***** RECORDS SHOWN
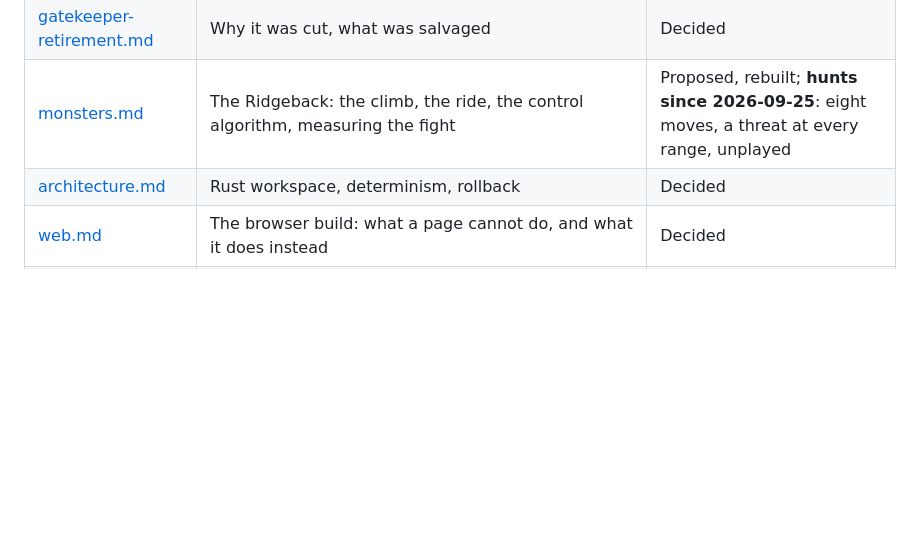
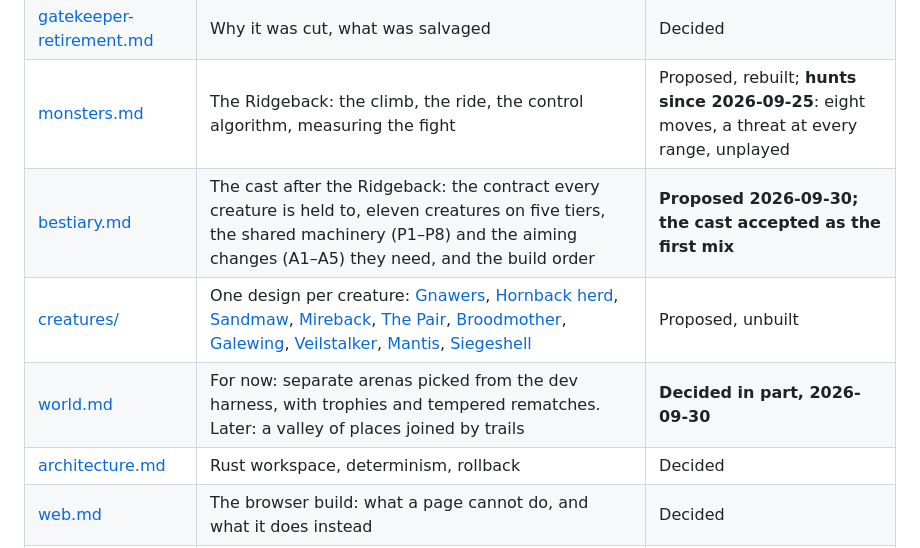
Before and after one commit to michaelenew/video-game, a Markdown page: docs/design/README.md, the part around the change. Drawn GitHub-style; blank space fills up the shorter version.

```diff
--- a/docs/design/README.md
+++ b/docs/design/README.md
@@ -113,6 +113,9 @@ few enough to balance and to read in third person.
 | [elementalist-v2.md](elementalist-v2.md) | v2: four new inputs, hold-to-charge on both placement buttons, Updraft and Downdraft on her body, Cinder spray, Quake and Tremor, lit stones, the dodge through a stone | **Built 2026-09-30**, unplayed; `cargo run -p sim --bin elemental` prints its numbers |
 | [gatekeeper-retirement.md](gatekeeper-retirement.md) | Why it was cut, what was salvaged | Decided |
 | [monsters.md](monsters.md) | The Ridgeback: the climb, the ride, the control algorithm, measuring the fight | Proposed, rebuilt; **hunts since 2026-09-25**: eight moves, a threat at every range, unplayed |
+| [bestiary.md](bestiary.md) | The cast after the Ridgeback: the contract every creature is held to, eleven creatures on five tiers, the shared machinery (P1–P8) and the aiming changes (A1–A5) they need, and the build order | **Proposed 2026-09-30; the cast accepted as the first mix** |
+| [creatures/](creatures/) | One design per creature: [Gnawers](creatures/gnawers.md), [Hornback herd](creatures/hornback.md), [Sandmaw](creatures/sandmaw.md), [Mireback](creatures/mireback.md), [The Pair](creatures/the-pair.md), [Broodmother](creatures/broodmother.md), [Galewing](creatures/galewing.md), [Veilstalker](creatures/veilstalker.md), [Mantis](creatures/mantis.md), [Siegeshell](creatures/siegeshell.md) | Proposed, unbuilt |
+| [world.md](world.md) | For now: separate arenas picked from the dev harness, with trophies and tempered rematches. Later: a valley of places joined by trails | **Decided in part, 2026-09-30** |
 | [architecture.md](architecture.md) | Rust workspace, determinism, rollback | Decided |
 | [web.md](web.md) | The browser build: what a page cannot do, and what it does instead | Decided |
 | [animation.md](animation.md) | The skeleton, authoring clips, the hub | Decided |
```
Also changed, not shown: docs/design/bestiary.md (+72 -12 lines), 1 other file.
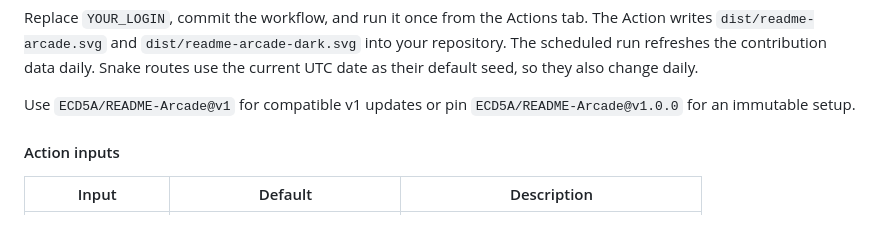
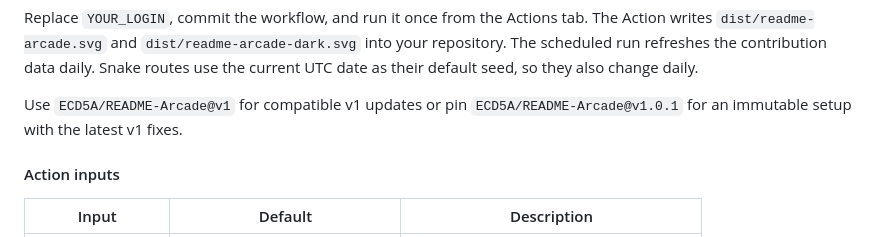
Before and after one commit to ECD5A/README-Arcade, a Markdown page: README.md, the part around the change. GitHub-like rendering.

Commit message:
docs: pin current v1 release in setup guide

```diff
--- a/README.md
+++ b/README.md
@@ -116,7 +116,7 @@ the contribution data daily. Snake routes use the current UTC date as their
 default seed, so they also change daily.
 
 Use `ECD5A/README-Arcade@v1` for compatible v1 updates or pin
-`ECD5A/README-Arcade@v1.0.0` for an immutable setup.
+`ECD5A/README-Arcade@v1.0.1` for an immutable setup with the latest v1 fixes.
 
 #### Action inputs
 
```
Also changed, not shown: README.ru.md (+1 -1 lines).
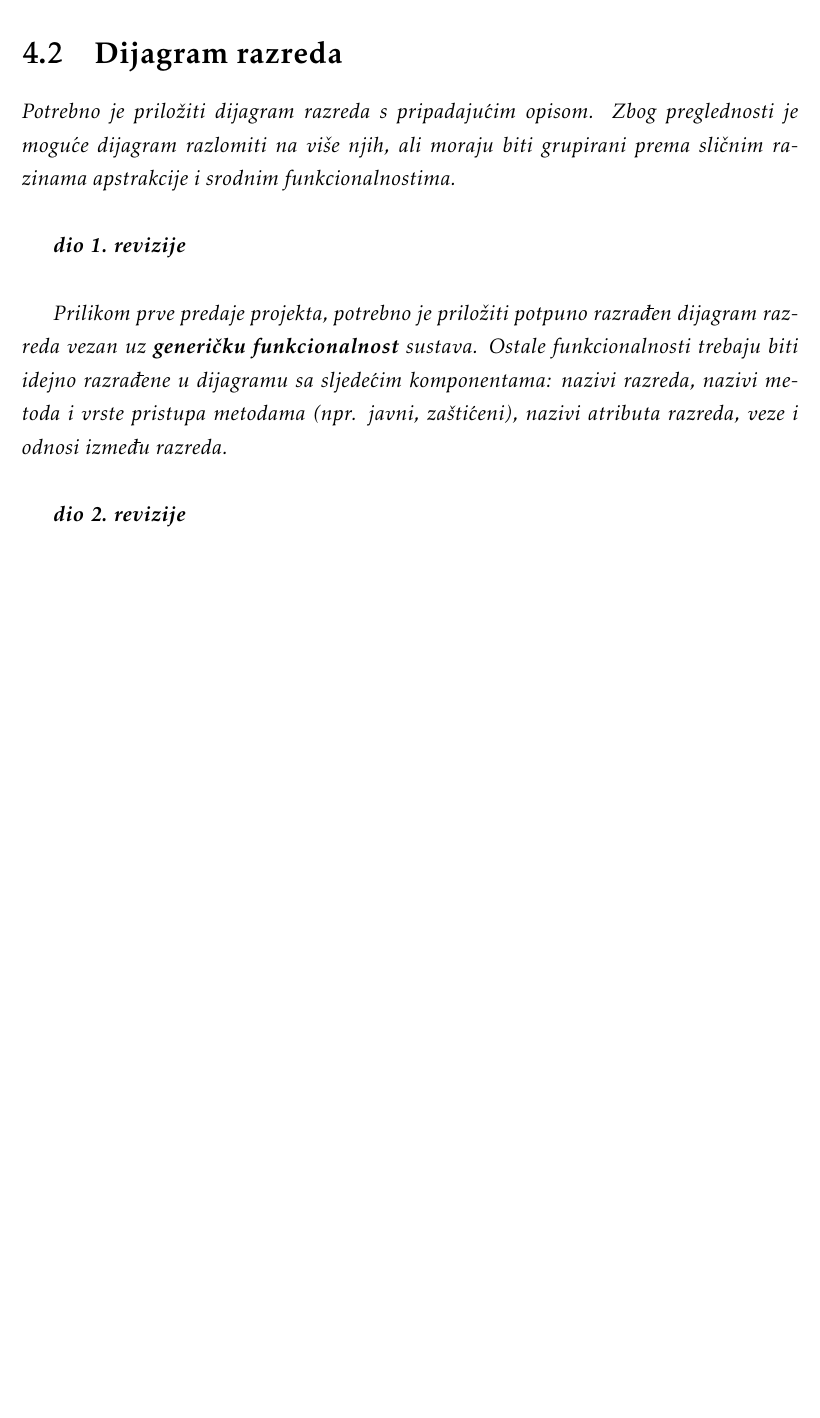
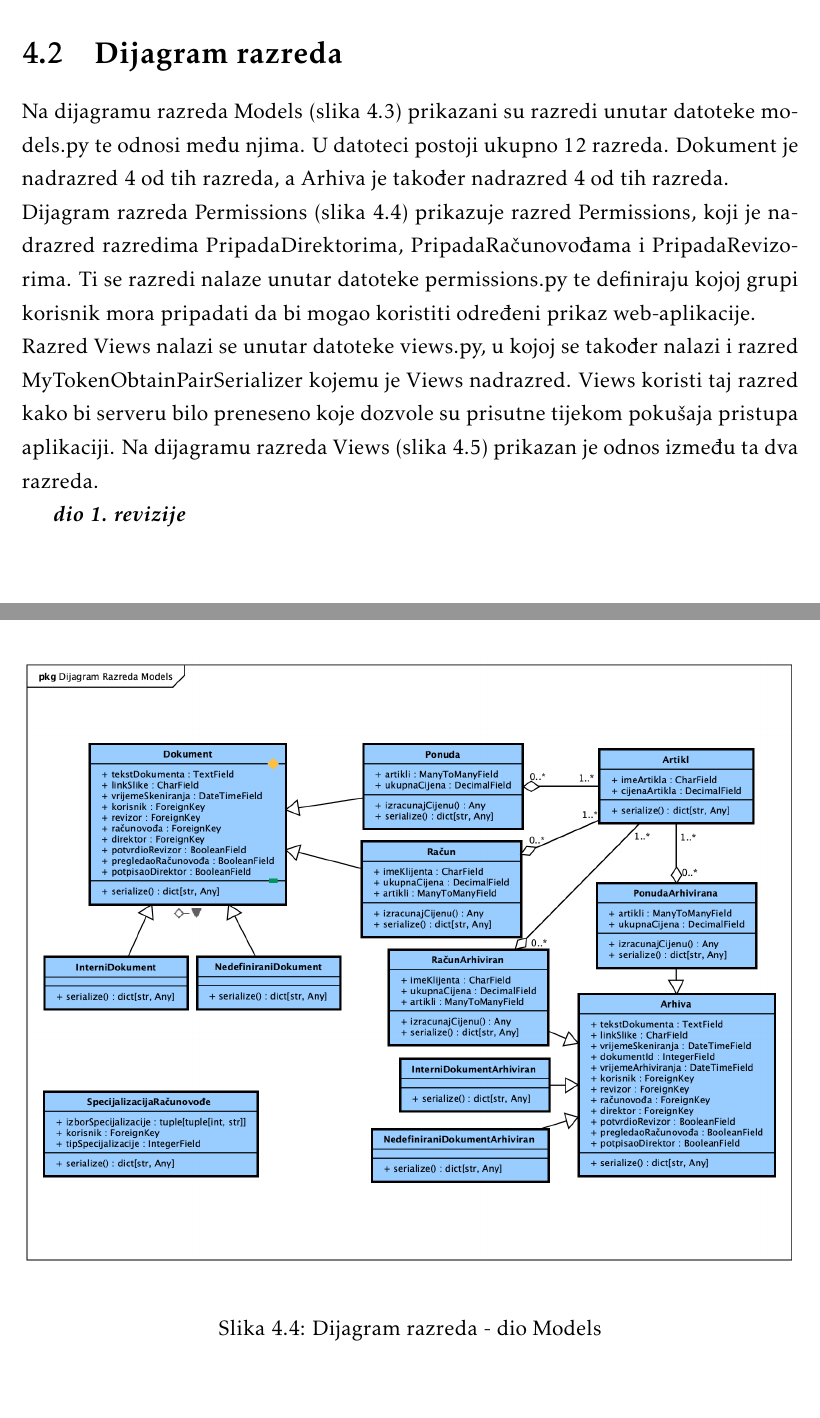
Before and after one commit to vilim-cro/InzenjerskiPristup, a LaTeX document (Dokumentacija/PROGI_ProjektnaDokumentacija.tex, which reads Dokumentacija/Arhitektura.tex): part of page 42 of 57 before the commit and two parts of pages 42 and 43 of 60 after it, the two joined at a grey line, cut so that both start at the same text, the shorter picture padded with empty space. Compiled offline with pdfLaTeX.

Commit message:
Add Class Diagram descriptions and images

```diff
--- a/Dokumentacija/Arhitektura.tex
+++ b/Dokumentacija/Arhitektura.tex
@@ -468,8 +468,25 @@
 
 		\section{Dijagram razreda}
 
-			\textit{Potrebno je priložiti dijagram razreda s pripadajućim opisom. Zbog preglednosti je moguće dijagram razlomiti na više njih, ali moraju biti grupirani prema sličnim razinama apstrakcije i srodnim funkcionalnostima.}\\
+			Na dijagramu razreda Models (slika 4.3) prikazani su razredi unutar datoteke models.py te
+			odnosi među njima. U datoteci postoji ukupno 12 razreda. Dokument je nadrazred 4 od tih razreda, a Arhiva
+			je također nadrazred 4 od tih razreda.
+			\newline
+			Dijagram razreda Permissions (slika 4.4) prikazuje razred Permissions,
+			koji je nadrazred razredima PripadaDirektorima, PripadaRačunovođama i PripadaRevizorima. Ti se
+			razredi nalaze unutar datoteke permissions.py te definiraju kojoj grupi korisnik mora pripadati
+			da bi mogao koristiti određeni prikaz web-aplikacije.
+			\newline
+			Razred Views nalazi se unutar datoteke views.py, u kojoj se također nalazi i razred
+			MyTokenObtainPairSerializer kojemu je Views nadrazred. Views koristi taj razred kako bi
+			serveru bilo preneseno koje dozvole su prisutne tijekom pokušaja pristupa aplikaciji.
+			Na dijagramu razreda Views (slika 4.5) prikazan je odnos između ta dva razreda.
 
 			\textbf{\textit{dio 1. revizije}}\\
 
-			\textit{Prilikom prve predaje projekta, potrebno je priložiti potpuno razrađen dijagram razreda vezan uz \textbf{generičku funkcionalnost} sustava. Ostale funkcionalnosti trebaju biti idejno razrađene u dijagramu sa sljedećim komponentama: nazivi razreda, nazivi metoda i vrste pristupa metodama (npr. javni, zaštićeni), nazivi atributa razreda, veze i odnosi između razreda.}\\
+			\begin{figure}[H]
+				\newline
+				\includegraphics[width=\textwidth]{slike/Class_Models.png}
+				\caption{Dijagram razreda - dio Models}
+				\label{fig:class_models}
+			\end{figure}
@@ -475,0 +498,2 @@
+				\label{fig:class_permissions}
+			\end{figure}
```
Also changed, not shown: Dokumentacija/Arhitektura.tex (12 more changed lines).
**********
WHAT THE TASK ASKS -
Look over the listing. Pull out every line with the string "creatures" in it.

OUTPUT FOR THIS TASK -
+| [bestiary.md](bestiary.md) | The cast after the Ridgeback: the contract every creature is held to, eleven creatures on five tiers, the shared machinery (P1–P8) and the aiming changes (A1–A5) they need, and the build order | **Proposed 2026-09-30; the cast accepted as the first mix** |
+| [creatures/](creatures/) | One design per creature: [Gnawers](creatures/gnawers.md), [Hornback herd](creatures/hornback.md), [Sandmaw](creatures/sandmaw.md), [Mireback](creatures/mireback.md), [The Pair](creatures/the-pair.md), [Broodmother](creatures/broodmother.md), [Galewing](creatures/galewing.md), [Veilstalker](creatures/veilstalker.md), [Mantis](creatures/mantis.md), [Siegeshell](creatures/siegeshell.md) | Proposed, unbuilt |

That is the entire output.